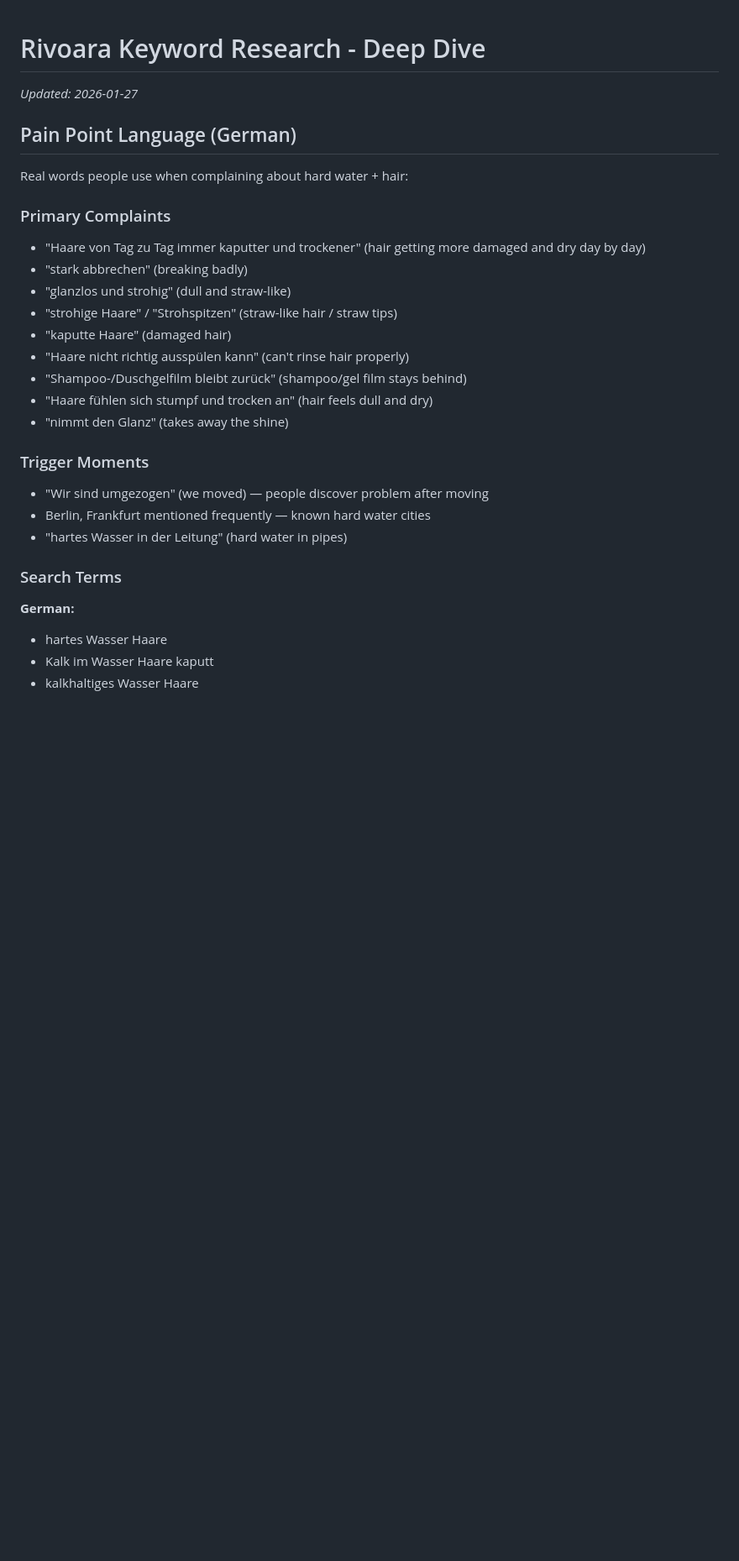
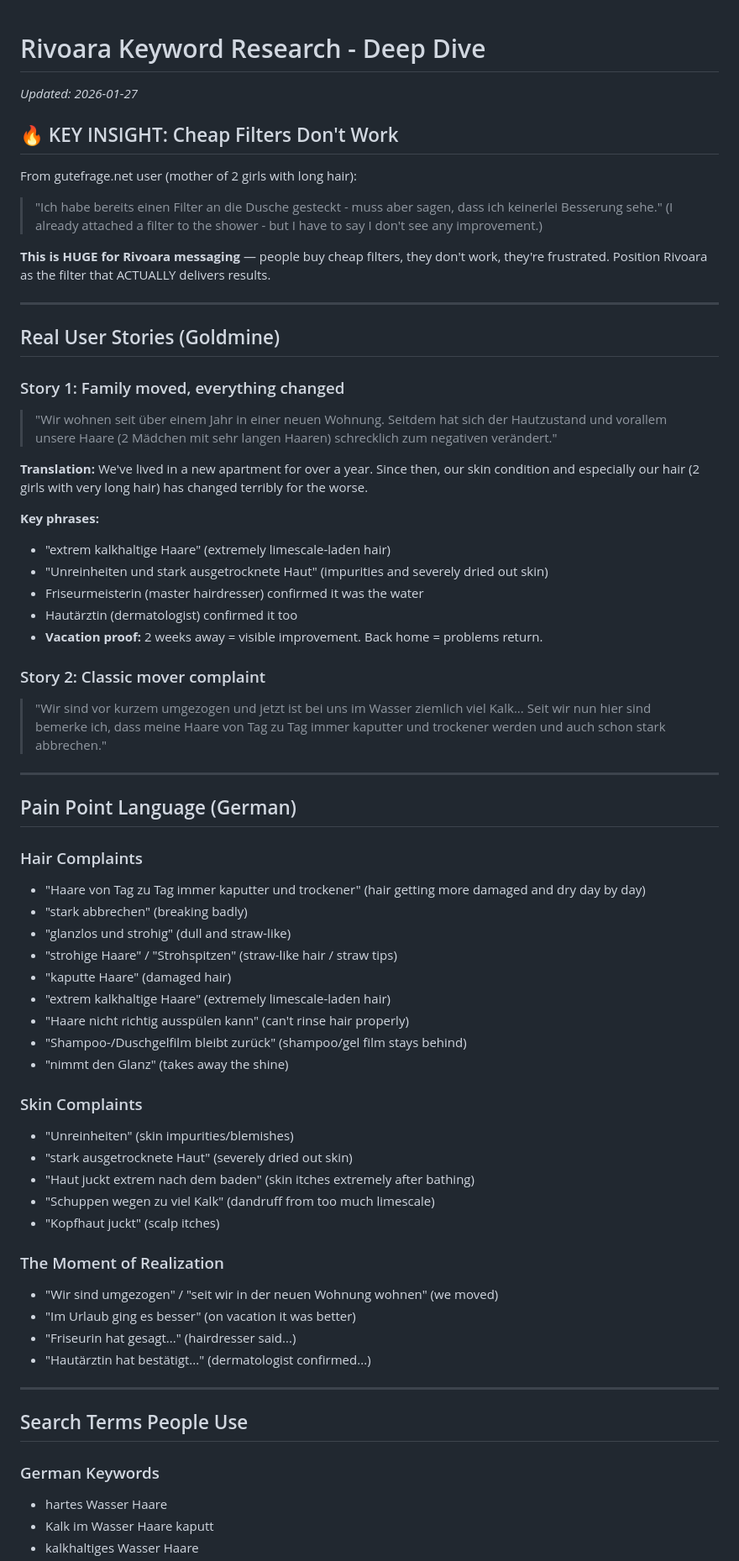
Before and after one commit to lovdoorg-ops/clawd-workspace, a Markdown page: projects/rivoara/keyword-research.md, the part around one of its changes. Shown at 84% size. Rendered like a GitHub page; blank space fills up the shorter version.

```diff
--- a/projects/rivoara/keyword-research.md
+++ b/projects/rivoara/keyword-research.md
@@ -1,28 +1,66 @@
 # Rivoara Keyword Research - Deep Dive
 *Updated: 2026-01-27*
 
+## 🔥 KEY INSIGHT: Cheap Filters Don't Work
+
+From gutefrage.net user (mother of 2 girls with long hair):
+> "Ich habe bereits einen Filter an die Dusche gesteckt - muss aber sagen, dass ich keinerlei Besserung sehe."
+> (I already attached a filter to the shower - but I have to say I don't see any improvement.)
+
+**This is HUGE for Rivoara messaging** — people buy cheap filters, they don't work, they're frustrated. Position Rivoara as the filter that ACTUALLY delivers results.
+
+---
+
+## Real User Stories (Goldmine)
+
+### Story 1: Family moved, everything changed
+> "Wir wohnen seit über einem Jahr in einer neuen Wohnung. Seitdem hat sich der Hautzustand und vorallem unsere Haare (2 Mädchen mit sehr langen Haaren) schrecklich zum negativen verändert."
+
+**Translation:** We've lived in a new apartment for over a year. Since then, our skin condition and especially our hair (2 girls with very long hair) has changed terribly for the worse.
+
+**Key phrases:**
+- "extrem kalkhaltige Haare" (extremely limescale-laden hair)
+- "Unreinheiten und stark ausgetrocknete Haut" (impurities and severely dried out skin)
+- Friseurmeisterin (master hairdresser) confirmed it was the water
+- Hautärztin (dermatologist) confirmed it too
+- **Vacation proof:** 2 weeks away = visible improvement. Back home = problems return.
+
+### Story 2: Classic mover complaint
+> "Wir sind vor kurzem umgezogen und jetzt ist bei uns im Wasser ziemlich viel Kalk... Seit wir nun hier sind bemerke ich, dass meine Haare von Tag zu Tag immer kaputter und trockener werden und auch schon stark abbrechen."
+
+---
+
 ## Pain Point Language (German)
 
-Real words people use when complaining about hard water + hair:
-
-### Primary Complaints
+### Hair Complaints
 - "Haare von Tag zu Tag immer kaputter und trockener" (hair getting more damaged and dry day by day)
 - "stark abbrechen" (breaking badly)
 - "glanzlos und strohig" (dull and straw-like)
 - "strohige Haare" / "Strohspitzen" (straw-like hair / straw tips)
 - "kaputte Haare" (damaged hair)
+- "extrem kalkhaltige Haare" (extremely limescale-laden hair)
 - "Haare nicht richtig ausspülen kann" (can't rinse hair properly)
 - "Shampoo-/Duschgelfilm bleibt zurück" (shampoo/gel film stays behind)
-- "Haare fühlen sich stumpf und trocken an" (hair feels dull and dry)
 - "nimmt den Glanz" (takes away the shine)
 
-### Trigger Moments
-- "Wir sind umgezogen" (we moved) — people discover problem after moving
-- Berlin, Frankfurt mentioned frequently — known hard water cities
-- "hartes Wasser in der Leitung" (hard water in pipes)
+### Skin Complaints
+- "Unreinheiten" (skin impurities/blemishes)
+- "stark ausgetrocknete Haut" (severely dried out skin)
+- "Haut juckt extrem nach dem baden" (skin itches extremely after bathing)
+- "Schuppen wegen zu viel Kalk" (dandruff from too much limescale)
+- "Kopfhaut juckt" (scalp itches)
 
-### Search Terms
-**German:**
+### The Moment of Realization
+- "Wir sind umgezogen" / "seit wir in der neuen Wohnung wohnen" (we moved)
+- "Im Urlaub ging es besser" (on vacation it was better)
+- "Friseurin hat gesagt..." (hairdresser said...)
+- "Hautärztin hat bestätigt..." (dermatologist confirmed...)
+
+---
+
+## Search Terms People Use
+
+### German Keywords
 - hartes Wasser Haare
 - Kalk im Wasser Haare kaputt
 - kalkhaltiges Wasser Haare
```
Also changed, not shown: other parts of projects/rivoara/keyword-research.md (+85 -41 lines).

::::::

▶ What to produce:
For every entry above, please output the text exactly and leave any picture behind.

▶ Your response:
Before and after one commit to lovdoorg-ops/clawd-workspace, a Markdown page: projects/rivoara/keyword-research.md, the part around one of its changes. Shown at 84% size. Rendered like a GitHub page; blank space fills up the shorter version.

```diff
--- a/projects/rivoara/keyword-research.md
+++ b/projects/rivoara/keyword-research.md
@@ -1,28 +1,66 @@
 # Rivoara Keyword Research - Deep Dive
 *Updated: 2026-01-27*
 
+## 🔥 KEY INSIGHT: Cheap Filters Don't Work
+
+From gutefrage.net user (mother of 2 girls with long hair):
+> "Ich habe bereits einen Filter an die Dusche gesteckt - muss aber sagen, dass ich keinerlei Besserung sehe."
+> (I already attached a filter to the shower - but I have to say I don't see any improvement.)
+
+**This is HUGE for Rivoara messaging** — people buy cheap filters, they don't work, they're frustrated. Position Rivoara as the filter that ACTUALLY delivers results.
+
+---
+
+## Real User Stories (Goldmine)
+
+### Story 1: Family moved, everything changed
+> "Wir wohnen seit über einem Jahr in einer neuen Wohnung. Seitdem hat sich der Hautzustand und vorallem unsere Haare (2 Mädchen mit sehr langen Haaren) schrecklich zum negativen verändert."
+
+**Translation:** We've lived in a new apartment for over a year. Since then, our skin condition and especially our hair (2 girls with very long hair) has changed terribly for the worse.
+
+**Key phrases:**
+- "extrem kalkhaltige Haare" (extremely limescale-laden hair)
+- "Unreinheiten und stark ausgetrocknete Haut" (impurities and severely dried out skin)
+- Friseurmeisterin (master hairdresser) confirmed it was the water
+- Hautärztin (dermatologist) confirmed it too
+- **Vacation proof:** 2 weeks away = visible improvement. Back home = problems return.
+
+### Story 2: Classic mover complaint
+> "Wir sind vor kurzem umgezogen und jetzt ist bei uns im Wasser ziemlich viel Kalk... Seit wir nun hier sind bemerke ich, dass meine Haare von Tag zu Tag immer kaputter und trockener werden und auch schon stark abbrechen."
+
+---
+
 ## Pain Point Language (German)
 
-Real words people use when complaining about hard water + hair:
-
-### Primary Complaints
+### Hair Complaints
 - "Haare von Tag zu Tag immer kaputter und trockener" (hair getting more damaged and dry day by day)
 - "stark abbrechen" (breaking badly)
 - "glanzlos und strohig" (dull and straw-like)
 - "strohige Haare" / "Strohspitzen" (straw-like hair / straw tips)
 - "kaputte Haare" (damaged hair)
+- "extrem kalkhaltige Haare" (extremely limescale-laden hair)
 - "Haare nicht richtig ausspülen kann" (can't rinse hair properly)
 - "Shampoo-/Duschgelfilm bleibt zurück" (shampoo/gel film stays behind)
-- "Haare fühlen sich stumpf und trocken an" (hair feels dull and dry)
 - "nimmt den Glanz" (takes away the shine)
 
-### Trigger Moments
-- "Wir sind umgezogen" (we moved) — people discover problem after moving
-- Berlin, Frankfurt mentioned frequently — known hard water cities
-- "hartes Wasser in der Leitung" (hard water in pipes)
+### Skin Complaints
+- "Unreinheiten" (skin impurities/blemishes)
+- "stark ausgetrocknete Haut" (severely dried out skin)
+- "Haut juckt extrem nach dem baden" (skin itches extremely after bathing)
+- "Schuppen wegen zu viel Kalk" (dandruff from too much limescale)
+- "Kopfhaut juckt" (scalp itches)
 
-### Search Terms
-**German:**
+### The Moment of Realization
+- "Wir sind umgezogen" / "seit wir in der neuen Wohnung wohnen" (we moved)
+- "Im Urlaub ging es besser" (on vacation it was better)
+- "Friseurin hat gesagt..." (hairdresser said...)
+- "Hautärztin hat bestätigt..." (dermatologist confirmed...)
+
+---
+
+## Search Terms People Use
+
+### German Keywords
 - hartes Wasser Haare
 - Kalk im Wasser Haare kaputt
 - kalkhaltiges Wasser Haare
```
Also changed, not shown: other parts of projects/rivoara/keyword-research.md (+85 -41 lines).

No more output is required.